Exercise :: Return each record word for word and omit the pictures.

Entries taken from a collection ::
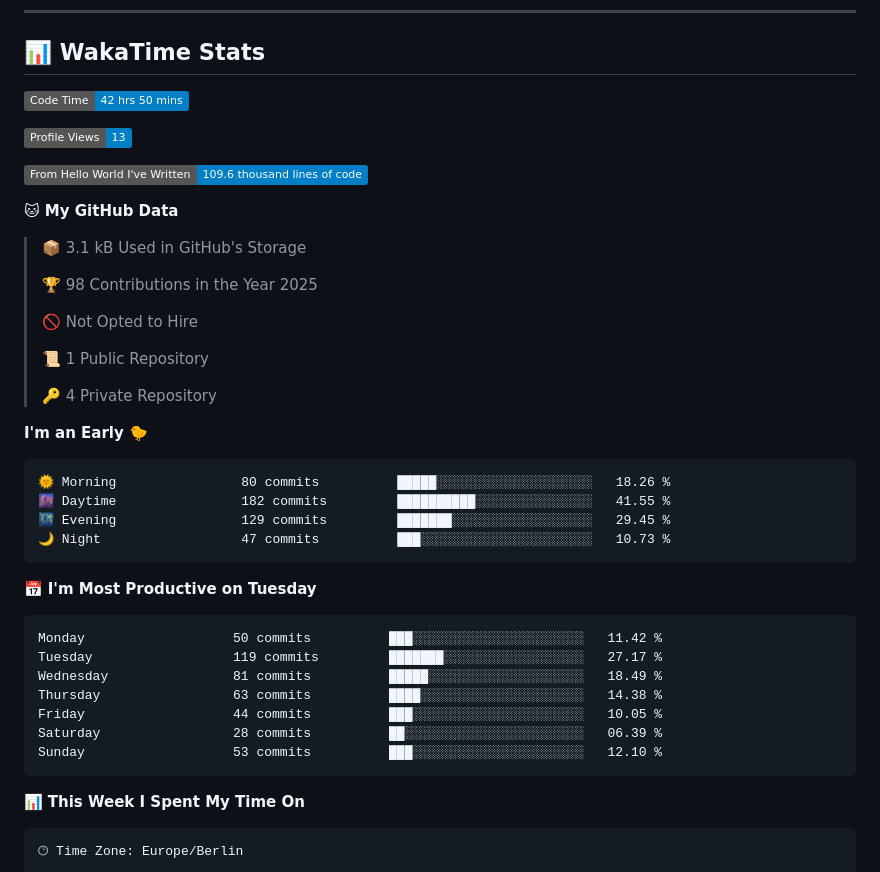
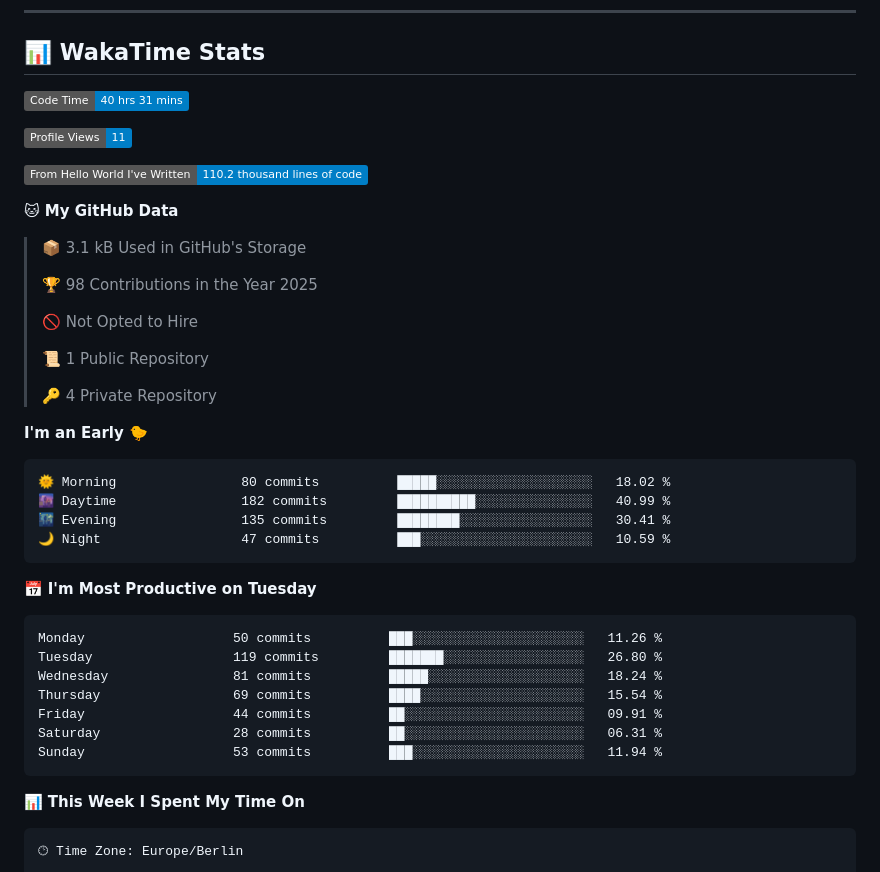
Before and after one commit to Cha03s/Cha03s, a Markdown page: README.md, the part around one of its changes. GitHub-like rendering; badges without logos.

Commit message:
Updated with Dev Metrics

````diff
--- a/README.md
+++ b/README.md
@@ -45,11 +45,11 @@
 ## 📊 WakaTime Stats
 
 <!--START_SECTION:waka-->
-![Code Time](http://img.shields.io/badge/Code%20Time-42%20hrs%2050%20mins-blue)
+![Code Time](http://img.shields.io/badge/Code%20Time-40%20hrs%2031%20mins-blue)
 
-![Profile Views](http://img.shields.io/badge/Profile%20Views-13-blue)
+![Profile Views](http://img.shields.io/badge/Profile%20Views-11-blue)
 
-![Lines of code](https://img.shields.io/badge/From%20Hello%20World%20I%27ve%20Written-109.6%20thousand%20lines%20of%20code-blue)
+![Lines of code](https://img.shields.io/badge/From%20Hello%20World%20I%27ve%20Written-110.2%20thousand%20lines%20of%20code-blue)
 
 **🐱 My GitHub Data**
 
@@ -66,21 +66,21 @@
 **I'm an Early 🐤**
 
 ```text
-🌞 Morning                80 commits          █████░░░░░░░░░░░░░░░░░░░░   18.26 %
-🌆 Daytime                182 commits         ██████████░░░░░░░░░░░░░░░   41.55 %
-🌃 Evening                129 commits         ███████░░░░░░░░░░░░░░░░░░   29.45 %
-🌙 Night                  47 commits          ███░░░░░░░░░░░░░░░░░░░░░░   10.73 %
+🌞 Morning                80 commits          █████░░░░░░░░░░░░░░░░░░░░   18.02 %
+🌆 Daytime                182 commits         ██████████░░░░░░░░░░░░░░░   40.99 %
+🌃 Evening                135 commits         ████████░░░░░░░░░░░░░░░░░   30.41 %
+🌙 Night                  47 commits          ███░░░░░░░░░░░░░░░░░░░░░░   10.59 %
 ```
 📅 **I'm Most Productive on Tuesday**
 
 ```text
-Monday                   50 commits          ███░░░░░░░░░░░░░░░░░░░░░░   11.42 %
-Tuesday                  119 commits         ███████░░░░░░░░░░░░░░░░░░   27.17 %
-Wednesday                81 commits          █████░░░░░░░░░░░░░░░░░░░░   18.49 %
-Thursday                 63 commits          ████░░░░░░░░░░░░░░░░░░░░░   14.38 %
-Friday                   44 commits          ███░░░░░░░░░░░░░░░░░░░░░░   10.05 %
-Saturday                 28 commits          ██░░░░░░░░░░░░░░░░░░░░░░░   06.39 %
-Sunday                   53 commits          ███░░░░░░░░░░░░░░░░░░░░░░   12.10 %
+Monday                   50 commits          ███░░░░░░░░░░░░░░░░░░░░░░   11.26 %
+Tuesday                  119 commits         ███████░░░░░░░░░░░░░░░░░░   26.80 %
+Wednesday                81 commits          █████░░░░░░░░░░░░░░░░░░░░   18.24 %
+Thursday                 69 commits          ████░░░░░░░░░░░░░░░░░░░░░   15.54 %
+Friday                   44 commits          ██░░░░░░░░░░░░░░░░░░░░░░░   09.91 %
+Saturday                 28 commits          ██░░░░░░░░░░░░░░░░░░░░░░░   06.31 %
+Sunday                   53 commits          ███░░░░░░░░░░░░░░░░░░░░░░   11.94 %
 ```
 
 
````
Also changed, not shown: other parts of README.md (+1 -1 lines).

Finished task ::
Before and after one commit to Cha03s/Cha03s, a Markdown page: README.md, the part around one of its changes. GitHub-like rendering; badges without logos.

Commit message:
Updated with Dev Metrics

````diff
--- a/README.md
+++ b/README.md
@@ -45,11 +45,11 @@
 ## 📊 WakaTime Stats
 
 <!--START_SECTION:waka-->
-![Code Time](http://img.shields.io/badge/Code%20Time-42%20hrs%2050%20mins-blue)
+![Code Time](http://img.shields.io/badge/Code%20Time-40%20hrs%2031%20mins-blue)
 
-![Profile Views](http://img.shields.io/badge/Profile%20Views-13-blue)
+![Profile Views](http://img.shields.io/badge/Profile%20Views-11-blue)
 
-![Lines of code](https://img.shields.io/badge/From%20Hello%20World%20I%27ve%20Written-109.6%20thousand%20lines%20of%20code-blue)
+![Lines of code](https://img.shields.io/badge/From%20Hello%20World%20I%27ve%20Written-110.2%20thousand%20lines%20of%20code-blue)
 
 **🐱 My GitHub Data**
 
@@ -66,21 +66,21 @@
 **I'm an Early 🐤**
 
 ```text
-🌞 Morning                80 commits          █████░░░░░░░░░░░░░░░░░░░░   18.26 %
-🌆 Daytime                182 commits         ██████████░░░░░░░░░░░░░░░   41.55 %
-🌃 Evening                129 commits         ███████░░░░░░░░░░░░░░░░░░   29.45 %
-🌙 Night                  47 commits          ███░░░░░░░░░░░░░░░░░░░░░░   10.73 %
+🌞 Morning                80 commits          █████░░░░░░░░░░░░░░░░░░░░   18.02 %
+🌆 Daytime                182 commits         ██████████░░░░░░░░░░░░░░░   40.99 %
+🌃 Evening                135 commits         ████████░░░░░░░░░░░░░░░░░   30.41 %
+🌙 Night                  47 commits          ███░░░░░░░░░░░░░░░░░░░░░░   10.59 %
 ```
 📅 **I'm Most Productive on Tuesday**
 
 ```text
-Monday                   50 commits          ███░░░░░░░░░░░░░░░░░░░░░░   11.42 %
-Tuesday                  119 commits         ███████░░░░░░░░░░░░░░░░░░   27.17 %
-Wednesday                81 commits          █████░░░░░░░░░░░░░░░░░░░░   18.49 %
-Thursday                 63 commits          ████░░░░░░░░░░░░░░░░░░░░░   14.38 %
-Friday                   44 commits          ███░░░░░░░░░░░░░░░░░░░░░░   10.05 %
-Saturday                 28 commits          ██░░░░░░░░░░░░░░░░░░░░░░░   06.39 %
-Sunday                   53 commits          ███░░░░░░░░░░░░░░░░░░░░░░   12.10 %
+Monday                   50 commits          ███░░░░░░░░░░░░░░░░░░░░░░   11.26 %
+Tuesday                  119 commits         ███████░░░░░░░░░░░░░░░░░░   26.80 %
+Wednesday                81 commits          █████░░░░░░░░░░░░░░░░░░░░   18.24 %
+Thursday                 69 commits          ████░░░░░░░░░░░░░░░░░░░░░   15.54 %
+Friday                   44 commits          ██░░░░░░░░░░░░░░░░░░░░░░░   09.91 %
+Saturday                 28 commits          ██░░░░░░░░░░░░░░░░░░░░░░░   06.31 %
+Sunday                   53 commits          ███░░░░░░░░░░░░░░░░░░░░░░   11.94 %
 ```
 
 
````
Also changed, not shown: other parts of README.md (+1 -1 lines).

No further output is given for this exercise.